Based on a short story originally printed in the October 1953 issue of Esquire Magazine, "The Playground" was adapted by Bradbury himself, directed by William Fruet (Funeral Home) and starred Shatner as Charlie Underhill, a widower doing his best to raise his young son Steve (Keith Dutson).

Traumatized by the incidents of childhood bullying he endured, Charlie is an overprotective father, keeping Steve - who is five - away from the neighborhood playground. Chastised by his sister Carol (Kate Trotter) for not letting Charlie develop like a normal boy, Charlie is pressured to bring Steve to the playground.

In Charlie's eyes, though, the playground is everything he remembered - and feared. It's a filthy pit filled with feral children.

But is Charlie seeing reality or is he simply incapable of seeing anything but malevolence in these kids? When Charlie sees his boyhood nemesis, Ralph, frozen in time as a child, still stalking the playground, still taunting Charlie, it seems as if there really is more to this playground than just Charlie's bad memories.

Shatner's performance in "The Playground" doesn't feature much in the way of notable "Shatner-isms" (save for briefly breaking out some agonized expressions during the climax) but he has a nice chemistry with his onscreen son and the aura of middle-aged melancholy he projects is effective. At a time when Shatner was typically seen in full-on hero role - either as Kirk in the big screen continuation of the Star Trek series or as gung-ho cop T.J. Hooker on TV - the role of fearful, insecure Charlie Underhill was a well-acted change of pace.

As a study of the lengths that parents will go to keep their children safe from harm, "The Playground" is laced with poignancy. At one point, Charlie asks the question at the heart of this story: "How do you raise a boy?" It's assumed in our culture that boys shouldn't be coddled, that they should learn how to fight for themselves. But for Charlie, the idea of Steve having to endure the same abuse that he had is unacceptable. He'll do anything he can to get between Steve and a brutal world. While Charlie could've easily come off as a irritating worry wart, Shatner keeps the character sympathetic.

Charlie's tenderness towards his son and his still-vivid anguish over his own boyhood torments makes "The Playground" endure as one of Shatner's most admirably low-key efforts.

Thursday, March 3, 2011

Looking For Work

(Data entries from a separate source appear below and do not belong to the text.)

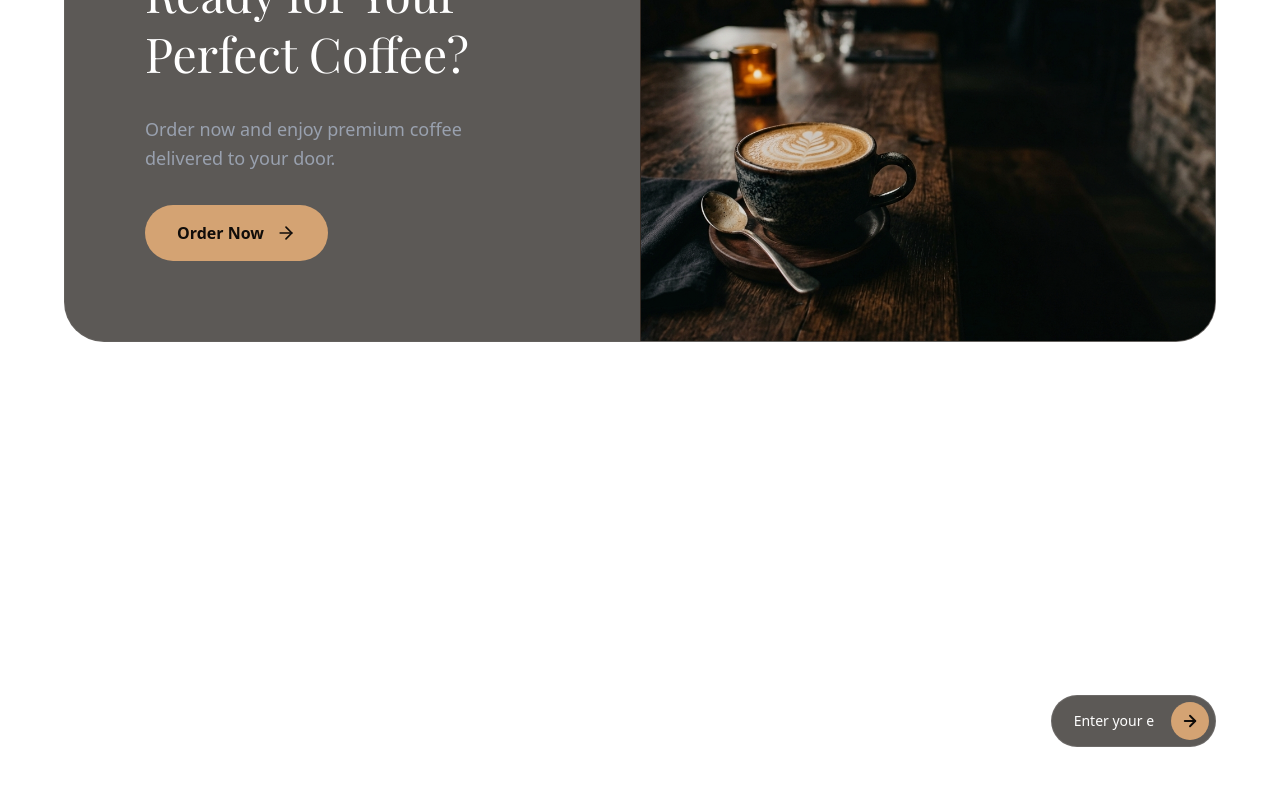
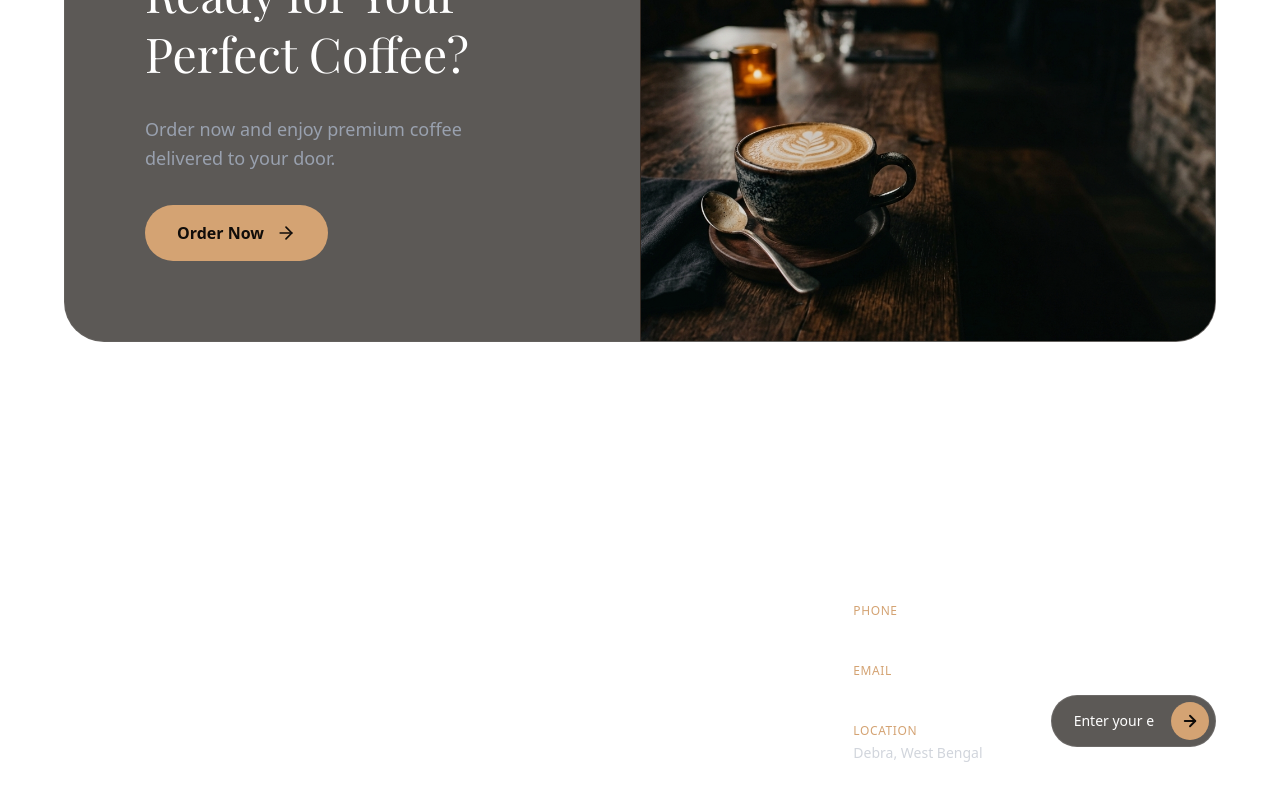
Before and after one commit to dipanjan800/Daisy-Cafe-Eatery, a React (Vite) app: page / in a window 1280 px wide. Shown: the part 5016-5816 px from the top of the page. Built offline with nearby package versions, Linux system fonts and the light colour scheme; a web font is replaced by a local one.

Commit message:
content: add email to footer contact section

```diff
--- a/src/components/Footer.tsx
+++ b/src/components/Footer.tsx
@@ -15,17 +15,11 @@ export default function Footer() {
             Premium coffee crafted with passion and quality for true coffee lovers.
           </p>
           <div className="flex space-x-4">
-            <a href="#" className="w-10 h-10 rounded-full border border-white/10 flex items-center justify-center text-white hover:text-white hover:border-[#d4a373] hover:bg-[#d4a373]/10 transition-all">
+            <a href="https://www.facebook.com/daisycafeneateryFb/" target="_blank" rel="noopener noreferrer" className="w-10 h-10 rounded-full border border-white/10 flex items-center justify-center text-white hover:text-white hover:border-[#d4a373] hover:bg-[#d4a373]/10 transition-all" aria-label="Facebook">
               <Facebook size={18} />
             </a>
-            <a href="#" className="w-10 h-10 rounded-full border border-white/10 flex items-center justify-center text-white hover:text-white hover:border-[#d4a373] hover:bg-[#d4a373]/10 transition-all">
+            <a href="https://www.instagram.com/daisycafeneatery/" target="_blank" rel="noopener noreferrer" className="w-10 h-10 rounded-full border border-white/10 flex items-center justify-center text-white hover:text-white hover:border-[#d4a373] hover:bg-[#d4a373]/10 transition-all" aria-label="Instagram">
               <Instagram size={18} />
-            </a>
-            <a href="#" className="w-10 h-10 rounded-full border border-white/10 flex items-center justify-center text-white hover:text-white hover:border-[#d4a373] hover:bg-[#d4a373]/10 transition-all">
-              <Twitter size={18} />
-            </a>
-            <a href="#" className="w-10 h-10 rounded-full border border-white/10 flex items-center justify-center text-white hover:text-white hover:border-[#d4a373] hover:bg-[#d4a373]/10 transition-all">
-              <Pin size={18} />
             </a>
           </div>
         </div>
@@ -54,13 +48,20 @@ export default function Footer() {
         </div>
 
         <div className="space-y-6">
-          <h4 className="text-white font-semibold text-lg tracking-wide">Support</h4>
-          <ul className="space-y-3 text-sm text-white">
-            <li><a href="#" className="hover:text-[#d4a373] transition-colors">FAQ</a></li>
-            <li><a href="#" className="hover:text-[#d4a373] transition-colors">Shipping & Delivery</a></li>
-            <li><a href="#" className="hover:text-[#d4a373] transition-colors">Returns</a></li>
-            <li><a href="#" className="hover:text-[#d4a373] transition-colors">Terms & Conditions</a></li>
-            <li><a href="#" className="hover:text-[#d4a373] transition-colors">Privacy Policy</a></li>
+          <h4 className="text-white font-semibold text-lg tracking-wide">Contact Us</h4>
+          <ul className="space-y-4 text-sm text-white">
+            <li className="flex flex-col gap-1">
+              <span className="text-[#d4a373] text-xs uppercase tracking-wider">Phone</span>
+              <a href="tel:+919242262036" className="hover:text-[#e6b981] transition-colors text-base font-medium">+91 92422 62036</a>
+            </li>
+            <li className="flex flex-col gap-1">
+              <span className="text-[#d4a373] text-xs uppercase tracking-wider">Email</span>
+              <a href="mailto:hello@daisycafeneatery.com" className="hover:text-[#e6b981] transition-colors text-base font-medium">hello@daisycafeneatery.com</a>
+            </li>
+            <li className="flex flex-col gap-1">
+              <span className="text-[#d4a373] text-xs uppercase tracking-wider">Location</span>
+              <span className="text-gray-300">Debra, West Bengal</span>
+            </li>
           </ul>
         </div>
 
```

As regular readers may have noticed, things have been slack around here lately. I tried to compose a Drive Angry review over the weekend but it just didn't happen. I didn't care for the movie but I couldn't get motivated to explain why. That means it's been well over a week since my last post and while I'd love to tell you that things will get back on track here soon, I'm not sure they will.

The problem is that I've been unemployed for some time now and the longer it goes on (we're on about the ten month mark now), the more dire my personal situation is becoming. When I first left my previous job due to the company undergoing a change in ownership, I felt good about my chances of finding work.

At this point, though, it's hard to stay upbeat. Recently my hopes shot up thanks to two interviews back to back but neither one yielded an offer and the strain of waiting for another chance at bat - and worrying that each succeeding prospect will similarly fail to pan out - is pushing everything else out of my thoughts.

Since this all began I've been optimistically telling myself that things will work out but being forced to contemplate the very real possibility that they might not - or at least not soon enough to avert financial disaster - is making it hard to give the same thought I normally would towards espousing the merits of Dr. Giggles. Movies and blogging have always been a reliable refuge for me but the grimness of the real world is occupying too much of my thoughts right now.

So, if posts are sparse around here - that's why. I just hope that the next time I say I don't have a lot of time to devote to blogging, it'll be because I'm swamped at work.